    On the other hand, it wasn't commercial whaling back in the day and the modern day whaling fleets (due to the now pristine waters of the Sea of Japan being clear of whale life due to over-whaling) have now had to hone in on the southern waters and are often accused of crossing into the sovereign waters of other nations, to hunt whales.

    The political angle frustrates me most. Japan joined the International Whaling Commission (IWC) in 1951. The IWC voted in favor of a moratorium on commercial whaling in 1982, yet whales still end up on menus in Japan because Japan exploit a loophole allowing them to hunt whales for scientific research purposes.

    All that said, I would still try a whale burger at Lucky Pierrot in Hakodate.

  4. Yeah... the issue of whaling is one that causes me no end of grief amongst my Australian associates at home. Of course, I normally get put in the position having to defend the Japanese practice of whaling - something I'm not sure I'm either qualified or willing to do.

    However - I will say this; it's very easy to make value judgements from a distance... geographic and cultural distance.
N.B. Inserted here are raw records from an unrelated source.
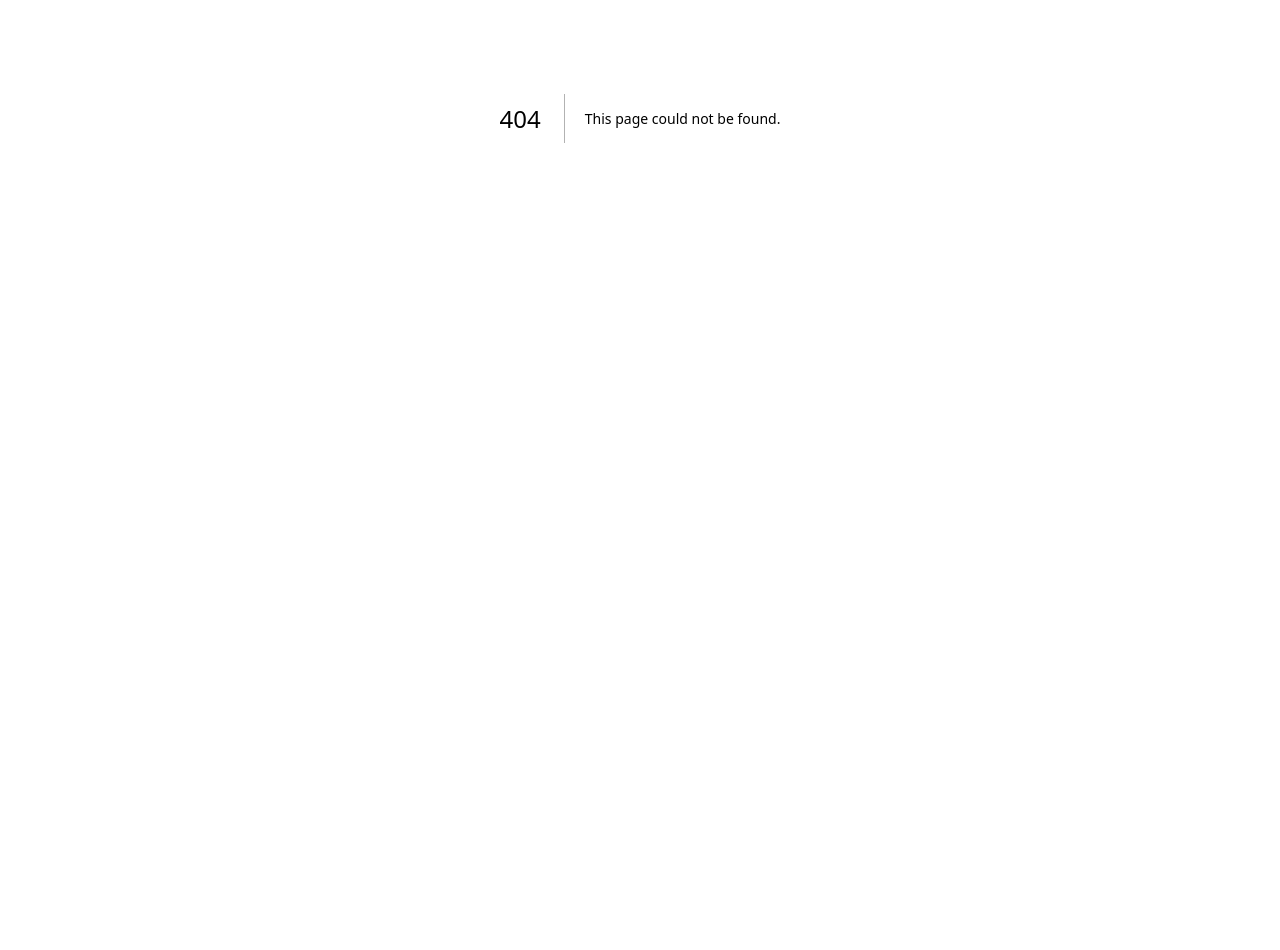
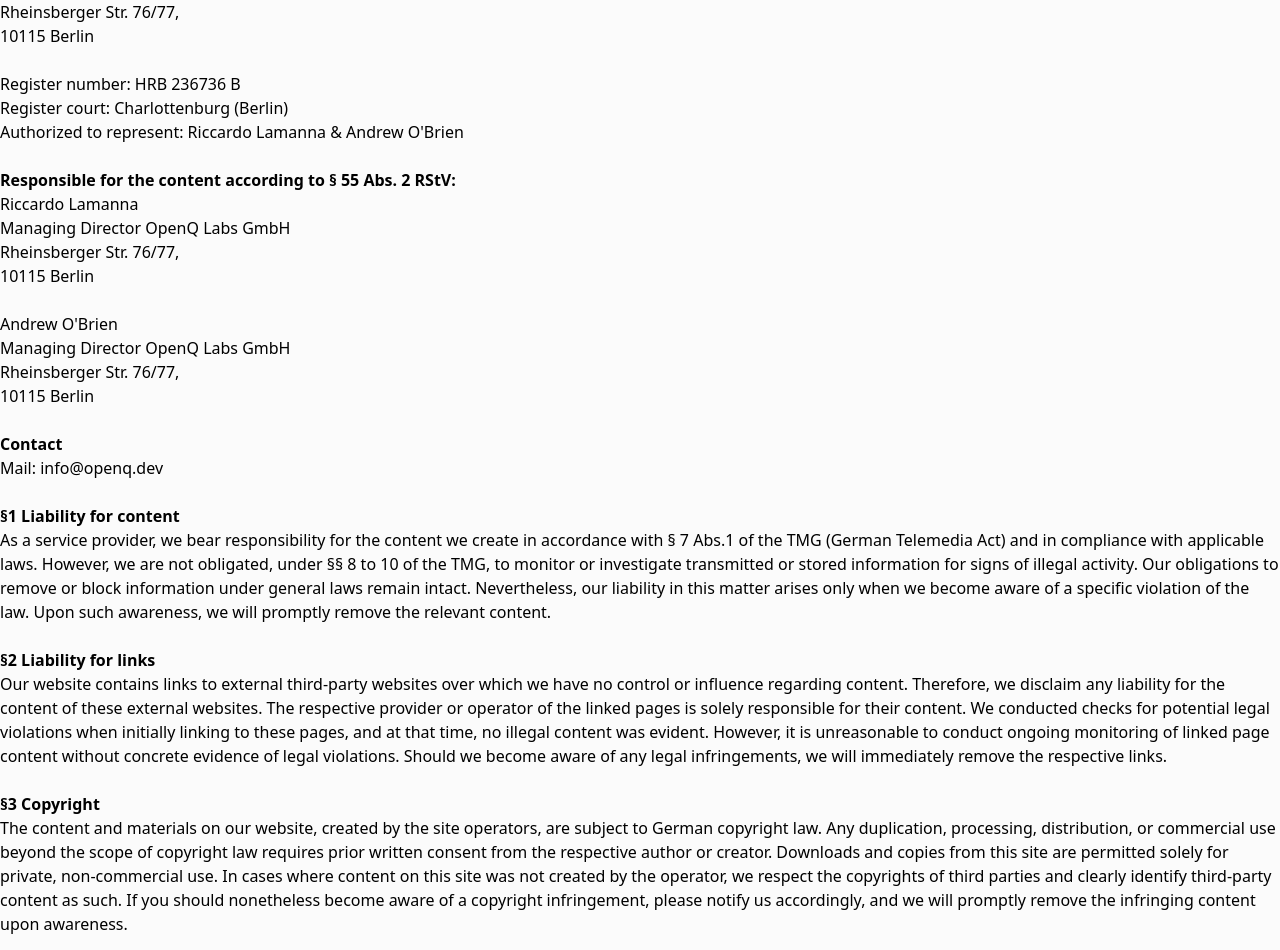
Before and after one commit to OpenQDev/drm-landing, a Next.js app: page /imprint in a window 1280 px wide. Before the commit this address had no page. Shown: the part 282-1232 px from the top of the page. Before the commit the page ends 800 px from the top, so only its background shows below. Built offline with nearby package versions, Linux system fonts and the light colour scheme; a web font is replaced by a local one.

Commit message:
added links and started legal reduced nav

```diff
--- a/src/components/Sales/Footer.jsx
+++ b/src/components/Sales/Footer.jsx
@@ -1,5 +1,6 @@
 import React from "react";
 import Image from "next/image";
+import Link from "next/link";
 
 const Footer = () => {
   return (
@@ -49,7 +50,11 @@
           <div className="flex flex-col space-y-5 lg:space-y-0 lg:flex-row lg:justify-between border-t border-gray-400 pt-8 pb-8">
             <div>© 2023 OpenQ Labs GmbH. All right reserved.</div>
             <div className="flex flex-col space-y-3 lg:space-y-0 lg:flex-row lg:space-x-5">
-              <div>Imprint</div>
+              <div>
+                <Link href="/imprint">
+                  <span>Imprint</span>
+                </Link>
+              </div>
               <div>Privacy Policies</div>
               <div>Terms of Use</div>
             </div>
--- a/src/components/Sales/Nav.jsx
+++ b/src/components/Sales/Nav.jsx
@@ -7,10 +7,11 @@
   const [isOpen, setIsOpen] = useState(false);
 
   return (
-    <div className="pt-10 px-content-padding">
+    <div className="pt-3 px-content-padding">
       <div className={`flex flex-row justify-between items-center w-full py-4`}>
         <div className="flex flex-row items-center">
-          <div className="">
+          <Link href="/">
+            <div>
               <Image
                 src="/logo.png"
                 alt="OpenQ"
@@ -18,9 +19,10 @@
                 height={75} // Original height of the image
               />
             </div>
+          </Link>
 
           <div className="hidden md:block pl-10 pb-1">
-            <Link
+            {/* <Link
               href="/product"
               className="text-gray-900 px-3 text-xs lg:text-lg font-medium items-center space-x-2"
             >
@@ -43,7 +45,7 @@
               className="text-gray-900 px-3 text-xs lg:text-lg font-medium"
             >
               Community
-            </Link>
+            </Link> */}
           </div>
         </div>
         <div className="flex flex-row hidden md:flex space-x-4">
@@ -100,7 +102,7 @@
       </div>
       {isOpen && (
         <div className="flex flex-col text-left">
-          <a href="#" className="text-gray-900  text-sm font-normal pb-5">
+          {/*  <a href="#" className="text-gray-900  text-sm font-normal pb-5">
             Product
           </a>
           <a href="#" className="text-gray-900  text-sm font-normal pb-5">
@@ -108,7 +110,7 @@
           </a>
           <a href="#" className="text-gray-900  text-sm font-normal">
             Community
-          </a>
+          </a> */}
           <div className="flex flex-col pt-5 space-y-2">
             <div className="whitespace-nowrap border rounded-lg p-2 px-4 border-[#A6A6A6] font-medium text-xs">
               <Link
--- /dev/null
+++ b/src/pages/imprint.jsx
@@ -0,0 +1,93 @@
+import React from "react";
+import Nav from "../components/Sales/nav";
+import FooterBanner from "@/components/Sales/footer-banner";
+import Footer from "@/components/Sales/footer";
+
+const Imprint = () => {
+  return (
+    <div>
+      <Nav />
+      <main className="top-content-padding px-content-padding -mt-10">
+        <div className="">
+          <div className="text-3xl font-bold">Imprint</div>
+          <div className="font-bold pt-5">Information according to § 5 TMG</div>
+          <div>OpenQ Labs GmbH</div>
+          <div>
+            Rheinsberger Str. 76/77, <br />
+            10115 Berlin
+          </div>
+          <br />
+          <div>Register number: HRB 236736 B</div>
+          <div>Register court: Charlottenburg (Berlin)</div>
+          <div>Authorized to represent: Riccardo Lamanna & Andrew O'Brien</div>
+          <br />
+          <div className="font-bold">
+            Responsible for the content according to § 55 Abs. 2 RStV:
+          </div>
+          <div>Riccardo Lamanna</div>
+          <div>Managing Director OpenQ Labs GmbH</div>
+          <div>
+            Rheinsberger Str. 76/77, <br />
+            10115 Berlin
+          </div>
+          <br />
+          <div>Andrew O'Brien</div>
+          <div>Managing Director OpenQ Labs GmbH</div>
+          <div>
+            Rheinsberger Str. 76/77, <br />
+            10115 Berlin
+          </div>
+          <br />
+          <div className="font-bold">Contact</div>
+          <div>Mail: info@openq.dev</div>
+        </div>
+        <br />
+        <div className="font-bold">§1 Liability for content</div>
+        <div>
+          As a service provider, we bear responsibility for the content we
+          create in accordance with § 7 Abs.1 of the TMG (German Telemedia Act)
+          and in compliance with applicable laws. However, we are not obligated,
+          under §§ 8 to 10 of the TMG, to monitor or investigate transmitted or
+          stored information for signs of illegal activity. Our obligations to
+          remove or block information under general laws remain intact.
+          Nevertheless, our liability in this matter arises only when we become
+          aware of a specific violation of the law. Upon such awareness, we will
+          promptly remove the relevant content.
+        </div>
+        <br />
+        <div className="font-bold">§2 Liability for links</div>
+        <div>
+          Our website contains links to external third-party websites over which
+          we have no control or influence regarding content. Therefore, we
+          disclaim any liability for the content of these external websites. The
+          respective provider or operator of the linked pages is solely
+          responsible for their content. We conducted checks for potential legal
+          violations when initially linking to these pages, and at that time, no
+          illegal content was evident. However, it is unreasonable to conduct
+          ongoing monitoring of linked page content without concrete evidence of
+          legal violations. Should we become aware of any legal infringements,
+          we will immediately remove the respective links.
+        </div>
+        <br />
+        <div className="font-bold">§3 Copyright</div>
+        <div>
+          The content and materials on our website, created by the site
+          operators, are subject to German copyright law. Any duplication,
+          processing, distribution, or commercial use beyond the scope of
+          copyright law requires prior written consent from the respective
+          author or creator. Downloads and copies from this site are permitted
+          solely for private, non-commercial use. In cases where content on this
+          site was not created by the operator, we respect the copyrights of
+          third parties and clearly identify third-party content as such. If you
+          should nonetheless become aware of a copyright infringement, please
+          notify us accordingly, and we will promptly remove the infringing
+          content upon awareness.
+        </div>
+      </main>
+      <FooterBanner />
+      <Footer />
+    </div>
+  );
+};
+
+export default Imprint;
--- /dev/null
+++ b/src/pages/privacy_policies.jsx
@@ -0,0 +1,81 @@
+import React from "react";
+import Nav from "../components/Sales/nav";
+import FooterBanner from "@/components/Sales/footer-banner";
+import Footer from "@/components/Sales/footer";
+
+const Imprint = () => {
+  return (
+    <div>
+      <Nav />
+      <main classNameNameName="top-content-padding">
+        <div className="px-content-padding">
+          <div class="container mx-auto p-4">
+            <h1 class="text-2xl font-bold mb-4">Privacy Policy</h1>
+            <p class="mb-4">As of November 21, 2023</p>
+
+            <h2 class="text-xl font-semibold mt-4 pb-1">Table of Contents</h2>
+            <ul class="list-disc pl-6">
+              <li>Data Controller</li>
+              <li>Overview of Processing Activities</li>
+              <li>Applicable Legal Bases</li>
+              <li>Security Measures</li>
+              <li>Transmission of Personal Data</li>
+              <li>International Data Transfers</li>
+              <li>Use of Cookies</li>
+              <li>Business Services</li>
+              {/*  <!-- Add more list items here --> */}
+            </ul>
+
+            <h2 class="text-xl font-semibold mt-4">Data Controller</h2>
+            <p>Riccardo Lamanna & Andrew O'Brien</p>
+            <p>
+              Email Address:{" "}
+              <a href="mailto:info@openq.dev" class="text-blue-500">
+                info@openq.dev
+              </a>
+            </p>
+            <p>
+              Imprint:{" "}
+              <a href="https://openq.dev/imprint" class="text-blue-500">
+                https://openq.dev/imprint
+              </a>
+            </p>
+
+            <h2 class="text-xl font-semibold mt-4">
+              Overview of Processing Activities
+            </h2>
+            {/*   <!-- Add content for "Overview of Processing Activities" here --> */}
+
+            <h2 class="text-xl font-semibold mt-4">Applicable Legal Bases</h2>
+            {/*   <!-- Add content for "Applicable Legal Bases" here --> */}
+
+            <h2 class="text-xl font-semibold mt-4">Security Measures</h2>
+            {/*  <!-- Add content for "Security Measures" here --> */}
+
+            <h2 class="text-xl font-semibold mt-4">
+              Transmission of Personal Data
+            </h2>
+            {/*     <!-- Add content for "Transmission of Personal Data" here --> */}
+
+            <h2 class="text-xl font-semibold mt-4">
+              International Data Transfers
+            </h2>
+            {/*   <!-- Add content for "International Data Transfers" here --> */}
+
+            <h2 class="text-xl font-semibold mt-4">Use of Cookies</h2>
+            {/*   <!-- Add content for "Use of Cookies" here --> */}
+
+            <h2 class="text-xl font-semibold mt-4">Business Services</h2>
+            {/* <!-- Add content for "Business Services" here --> */}
+
+            {/*   <!-- Add more sections here --> */}
+          </div>
+        </div>
+      </main>
+      <FooterBanner />
+      <Footer />
+    </div>
+  );
+};
+
+export default Imprint;
```
Lines whose indentation alone changed are shown as unchanged.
Should the Japanese whale - most probably not. Should we tell them what they can and can't do because of our beliefs?... Well, that's one for better minds than myself. And I'm no fan of the Sea Shepherd approach... as I don't see that it's constructive, but rather seeks to win the debate by escalating until madness ensues...

    Of course - the whole scientific whaling program is a joke; and the moves to re-instating a whaling program for what it was is a step in the right direction. Let's not pretend that it doesn't happen... a protein-based by-product by any other name...